Local Journalism Initiative
By the fall of 2020, mobile home tenants could have access to dispute services available to any other landlords and tenants within Alberta.
Minister of Service Alberta, Nate Glubish, tabled legislation last week that will grant mobile home tenants and landlords access to the Residential Tenancy Dispute Resolution Service (RTDRS), something residents have asked for.
“This change to the Mobile Home Sites Tenancies Act (MHSTA) is a huge step forward for tenants. Any discrepancies with rent or late fees, or charges landlords feel tenants should pay for can be disputed through the RTDRS,” said Sherry Travers, who lives in Hillcrest Mobile Estates in Hinton.
After spending some time in Hinton talking to mobile home community residents in August, Glubish says he’s acting on the concerns he heard.
“When I came through the community and listened to mobile home community residents from Hinton and the surrounding area, what I heard loud and clear is that they wanted access to the same dispute access services that were available to the rest of Albertans,” he said.
If the Mobile Home Sites Tenancies Amendment Act 2020 is passed, RTDRS will help resolve landlord/tenant disputes for Albertans in mobile homes, similar to those in apartments or houses.
Glubish stated that the RTDRS is a cheaper, faster, more efficient, and more effective means to have their disputes heard and to ensure the rules are enforced.
Currently, the only recourse for dispute resolution between a landlord and resident of a mobile home site is through the courts.
“It’s costly, time-consuming, and difficult to go through the courts for every issue and many Albertans can’t afford the cost or the time to go through that process, so they are left to fend for themselves and issues often get worse,” said West Yellowhead MLA Martin Long.
Long added that the whole point of the RTDRS is to address concerns that exist in tenant and landlord agreements.
“Access to this service means, I think, that more people will address issues in the agreement and have them resolved. While the RTDRS is not the courts, its decisions are enforceable by the courts,” he added.
For disputes valued over $50,000, a resolution has to be found through the courts as well as any other issues that cannot be resolved through the RTDRS. That dollar value cap of $50,000 was an existing parameter within the RTDRS.
Travers is grateful for the positive changes, but believes the cap will prevent bigger issues from being dealt with.
“How can we dispute the road conditions, the sewer conditions, infrastructure issues? We can’t. Our only option for these larger issues is court,” Travers added. “I can only hope in time, Nathan Glubish will review the entire MHSTA, and include ways to address those concerns as well.”
Besides concerns from mobile home residents regarding accountability, management of infrastructure, and enforcing rules within a mobile home park, residents also asked for a cap on rent.
Glubish stated that this bill is an important step and something that is within his control.
He added that further issues and changes may involve different ministries and levels of government.
Alberta is the only province that doesn’t already offer resolution service to mobile home tenants and landlords.

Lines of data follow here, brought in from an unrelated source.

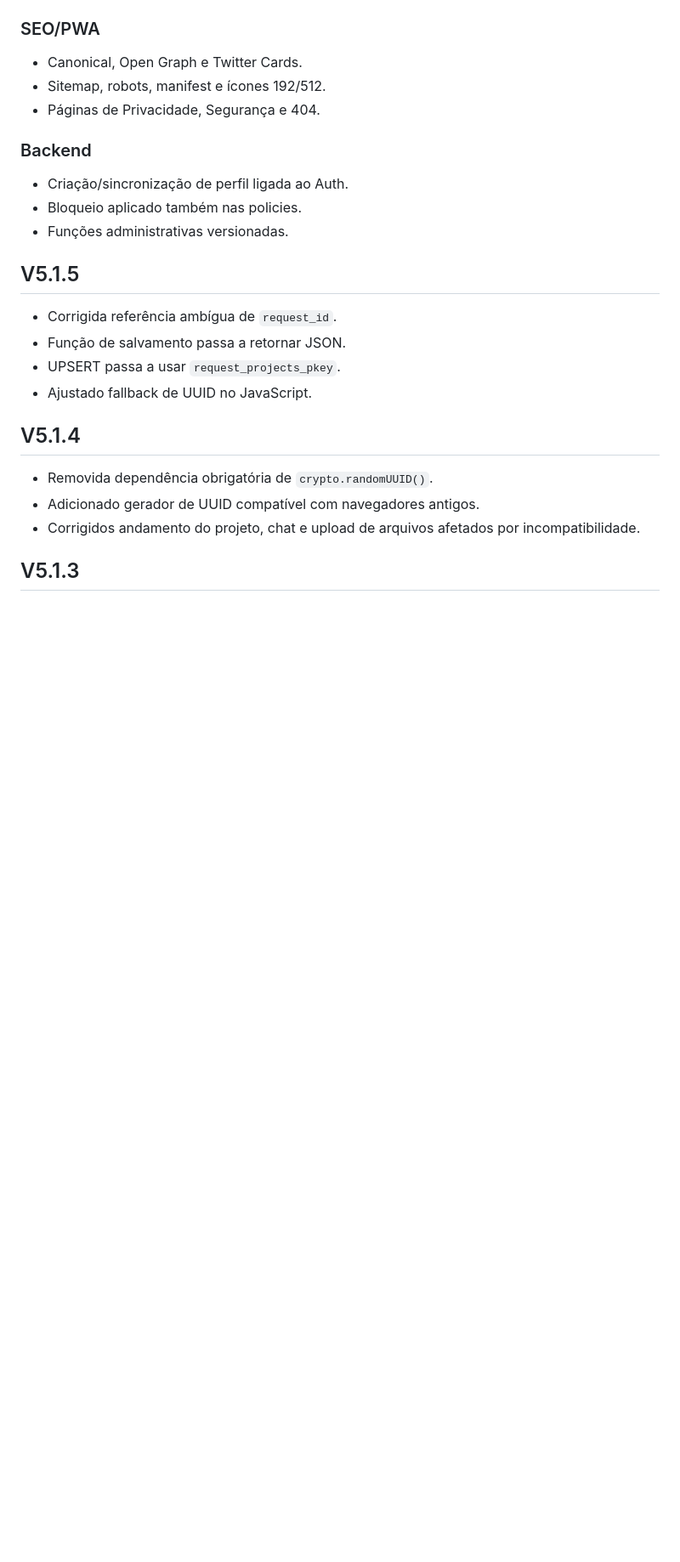
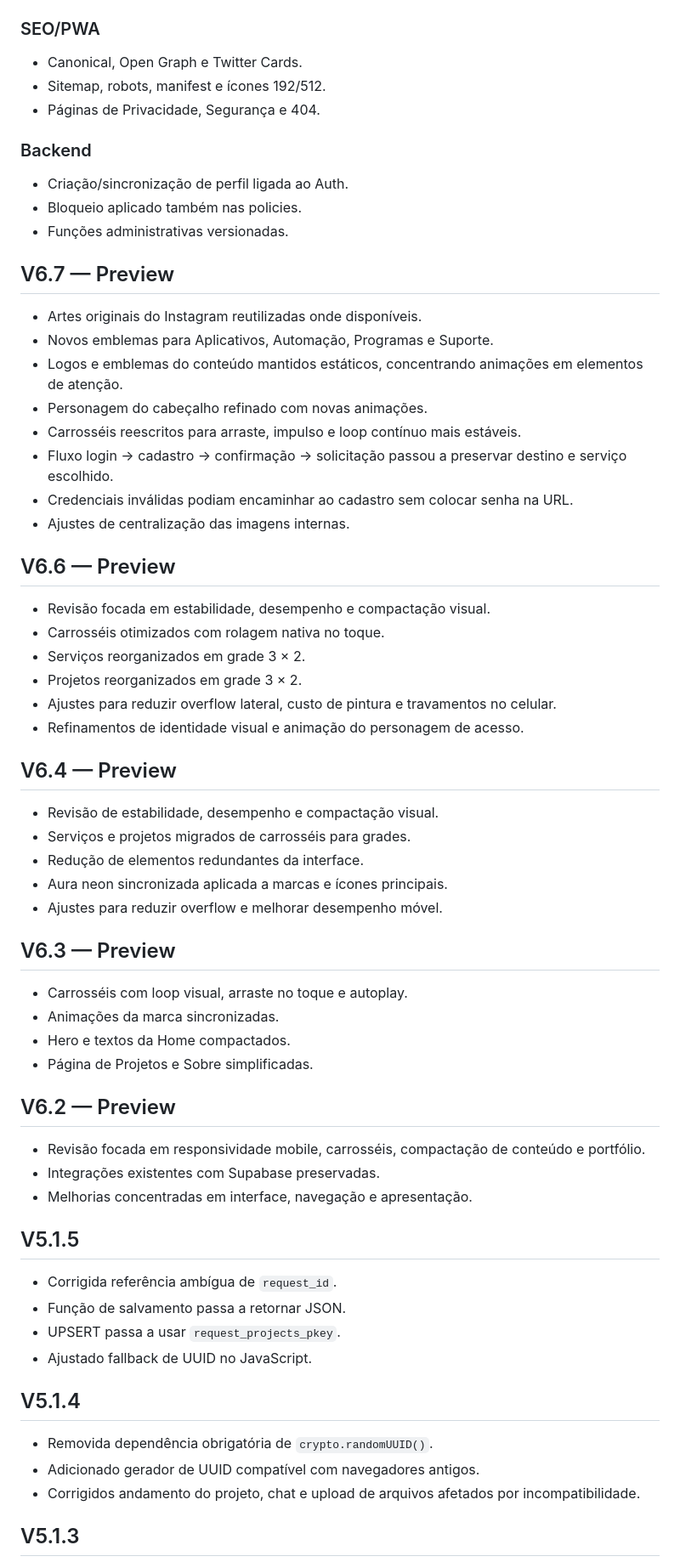
Before and after one commit to Lukinhas-sta/InfoTech.io, a Markdown page: CHANGELOG.md, the part around one of its changes. Shown at 85% size. GitHub-like rendering; blank space fills up the shorter version.

Commit message:
docs: consolidate v6 preview history

```diff
--- a/CHANGELOG.md
+++ b/CHANGELOG.md
@@ -31,6 +31,42 @@ Histórico consolidado das principais versões do projeto. Este arquivo substitu
 - Criação/sincronização de perfil ligada ao Auth.
 - Bloqueio aplicado também nas policies.
 - Funções administrativas versionadas.
+
+## V6.7 — Preview
+- Artes originais do Instagram reutilizadas onde disponíveis.
+- Novos emblemas para Aplicativos, Automação, Programas e Suporte.
+- Logos e emblemas do conteúdo mantidos estáticos, concentrando animações em elementos de atenção.
+- Personagem do cabeçalho refinado com novas animações.
+- Carrosséis reescritos para arraste, impulso e loop contínuo mais estáveis.
+- Fluxo login → cadastro → confirmação → solicitação passou a preservar destino e serviço escolhido.
+- Credenciais inválidas podiam encaminhar ao cadastro sem colocar senha na URL.
+- Ajustes de centralização das imagens internas.
+
+## V6.6 — Preview
+- Revisão focada em estabilidade, desempenho e compactação visual.
+- Carrosséis otimizados com rolagem nativa no toque.
+- Serviços reorganizados em grade 3 × 2.
+- Projetos reorganizados em grade 3 × 2.
+- Ajustes para reduzir overflow lateral, custo de pintura e travamentos no celular.
+- Refinamentos de identidade visual e animação do personagem de acesso.
+
+## V6.4 — Preview
+- Revisão de estabilidade, desempenho e compactação visual.
+- Serviços e projetos migrados de carrosséis para grades.
+- Redução de elementos redundantes da interface.
+- Aura neon sincronizada aplicada a marcas e ícones principais.
+- Ajustes para reduzir overflow e melhorar desempenho móvel.
+
+## V6.3 — Preview
+- Carrosséis com loop visual, arraste no toque e autoplay.
+- Animações da marca sincronizadas.
+- Hero e textos da Home compactados.
+- Página de Projetos e Sobre simplificadas.
+
+## V6.2 — Preview
+- Revisão focada em responsividade mobile, carrosséis, compactação de conteúdo e portfólio.
+- Integrações existentes com Supabase preservadas.
+- Melhorias concentradas em interface, navegação e apresentação.
 
 ## V5.1.5
 - Corrigida referência ambígua de `request_id`.
```
Also changed, not shown: other parts of CHANGELOG.md (+1 -1 lines).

Work is being done right now to train dispute resolution staff to be prepared to handle the types of cases expected from mobile home communities and understanding the different nuances, stated Glubish.
If this bill passes, Glubish expects to be in a position to hear mobile home cases starting in the fall of 2020.
The service will allow tenants to make applications in order to get their security deposit returned, end a tenancy due to a landlord’s breach of the rental agreement, claim financial damages from a landlord’s breach of the rental agreement, get their rent reduced for loss of benefit of a rental agreement, and receive compensation for performing the landlord’s obligations as outlined in the rental agreement and MHSTA.
Similarly, landlords could apply to resolve unpaid rent or utilities, end the tenancy and take possession of the mobile home site, order a tenant to vacate the mobile home site, claim financial damages from a tenant’s breach of the rental agreement, and receive compensation for losses when a tenant has not vacated the site at the end of a tenancy.
Members of the Alberta Urban Municipalities Association (AUMA) passed a resolution in 2019 that pushes for a review of the MHSTA to offer RTDRS, prohibit “economic eviction” of residents by defining such targeted rental increases as an offence, and address the quality of life and safety of mobile home park tenants.
AUMA communications manager, Carla Kerr, stated that passed resolutions remain in effect for three years and they will continue to advocate on this issue through 2022.